namespace keyword

namespace keyword Declares namespace

declaration := namespace-defn

block-decl := namespace-alias-defn | using-directive

namespace-defn ::= named-namespace-defn | unnamed-namespace-defn

named-namespace-defn ::= namespace identifier { namespace-body }

unnamed-namespace-defn ::= namespace { namespace-body }

namespace-body ::= [declaration-seq]

namespace-alias-defn ::= namespace identifier = namespace-specifier ;

namespace-specifier ::= [::] [nested-name ::] namespace-name

namespace-name ::= identifier

using-directive ::= using namespace namespace-specifier ;

The namespace keyword can be used in a namespace definition, a namespace alias definition, or a using directive. A namespace is a scope for declarations of classes, templates, functions, objects, and other namespaces. Outside a namespace, you can refer to a name that is declared in the namespace by qualifying the name with the scope operator (::), such as ns::name, or with a using directive or declaration.

Multiple namespace declarations can name the same namespace, each one adding more declarations to the namespace. The standard namespace, std, is built this way, with many different headers all placing their declarations in the std namespace. A namespace can be anonymous, which prevents the enclosed declarations from being visible in other source files.

A namespace alias defines an identifier as a synonym for an existing namespace.
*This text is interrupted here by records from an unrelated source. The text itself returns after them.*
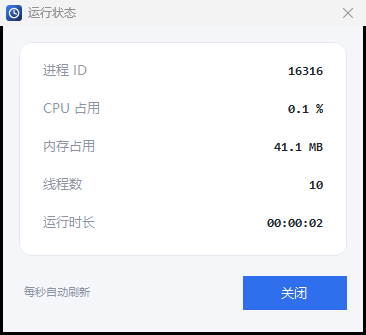
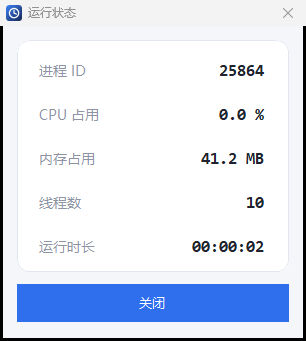
style(v1.2.2): 运行状态面板收窄、字号加大、去掉说明文字
- 窗口 360x306 → 300x312，卡片改为纵向单列布局，更像一张信息卡
- 数值字号 13 → 17（Consolas Bold），标签 12.5 → 14，行距 38 → 44
- 去掉左下角「每秒自动刷新」小字：刷新频率由数值实时变化本身表达
- 关闭按钮改为通栏大按钮，底部留白收紧
- docs/stats.png 换为新版真实截图；版本 1.2.2

diff --git a/src/Dialogs.cs b/src/Dialogs.cs
@@ -327,7 +327,7 @@ namespace WallpaperDeskClock
         }
     }
 
-    /// <summary>运行状态（自动刷新，无开关）</summary>
+    /// <summary>运行状态：窄卡片 + 大字号，数值每秒自动刷新</summary>
     class StatsForm : Form
     {
         Label lblPid, lblCpu, lblMem, lblThreads, lblUptime;
@@ -344,17 +344,17 @@ namespace WallpaperDeskClock
             MaximizeBox = false;
             MinimizeBox = false;
             StartPosition = FormStartPosition.CenterScreen;
-            ClientSize = new Size(360, 306);
+            ClientSize = new Size(300, 312);
             BackColor = Theme.Bg;
-            Font = Theme.Ui(12.5f);
+            Font = Theme.Ui(13.5f);
             Icon = Paths.LoadAppIcon();
             AutoScaleMode = AutoScaleMode.Dpi;
             DoubleBuffered = true;
 
-            var card = new Card { Location = new Point(16, 16), Size = new Size(328, 214) };
+            var card = new Card { Location = new Point(14, 14), Size = new Size(272, 232) };
             Controls.Add(card);
 
-            int y = 18;
+            int y = 20;
             lblPid = Row(card, "进程 ID", ref y);
             lblCpu = Row(card, "CPU 占用", ref y);
             lblMem = Row(card, "内存占用", ref y);
@@ -362,14 +362,10 @@ namespace WallpaperDeskClock
             lblUptime = Row(card, "运行时长", ref y);
 
             var btnClose = Theme.Button("关闭", true);
-            btnClose.Location = new Point(240, 250);
-            btnClose.Size = new Size(104, 34);
+            btnClose.Location = new Point(14, 258);
+            btnClose.Size = new Size(272, 38);
             btnClose.Click += (s, e) => Close();
             Controls.Add(btnClose);
-
-            var tip = Theme.Label("每秒自动刷新", 11, false, Theme.Muted);
-            tip.Location = new Point(18, 258);
-            Controls.Add(tip);
 
             lastCpu = proc.TotalProcessorTime;
             lastSample = DateTime.Now;
@@ -382,23 +378,23 @@ namespace WallpaperDeskClock
 
         Label Row(Control parent, string title, ref int y)
         {
-            var l = Theme.Label(title, 12.5f, false, Theme.Muted);
-            l.Location = new Point(20, y);
+            var l = Theme.Label(title, 14f, false, Theme.Muted);
+            l.Location = new Point(18, y);
             parent.Controls.Add(l);
 
             var v = new Label
             {
                 Text = "-",
                 AutoSize = false,
-                Size = new Size(180, 22),
-                Location = new Point(128, y - 1),
+                Size = new Size(150, 26),
+                Location = new Point(102, y - 3),
                 TextAlign = ContentAlignment.MiddleRight,
-                Font = Theme.Mono(13),
+                Font = Theme.Mono(17f),
                 ForeColor = Theme.Text,
                 BackColor = Color.Transparent
             };
             parent.Controls.Add(v);
-            y += 38;
+            y += 44;
             return v;
         }
 

diff --git a/src/AssemblyInfo.cs b/src/AssemblyInfo.cs
@@ -6,6 +6,6 @@
 [assembly: AssemblyProduct("WallpaperDeskClock")]
 [assembly: AssemblyCompany("xkzm123")]
 [assembly: AssemblyCopyright("Copyright © 2026 xkzm123")]
-[assembly: AssemblyVersion("1.2.1.0")]
-[assembly: AssemblyFileVersion("1.2.1.0")]
-[assembly: AssemblyInformationalVersion("1.2.1")]
+[assembly: AssemblyVersion("1.2.2.0")]
+[assembly: AssemblyFileVersion("1.2.2.0")]
+[assembly: AssemblyInformationalVersion("1.2.2")]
See using for information on the using directive.


namespace math_version_2 {

  const long double pi = 3.1415926535897932385L;


namespace math = math_version_2;

using namespace math;

See Also

class, declaration, identifier, using, Chapter 2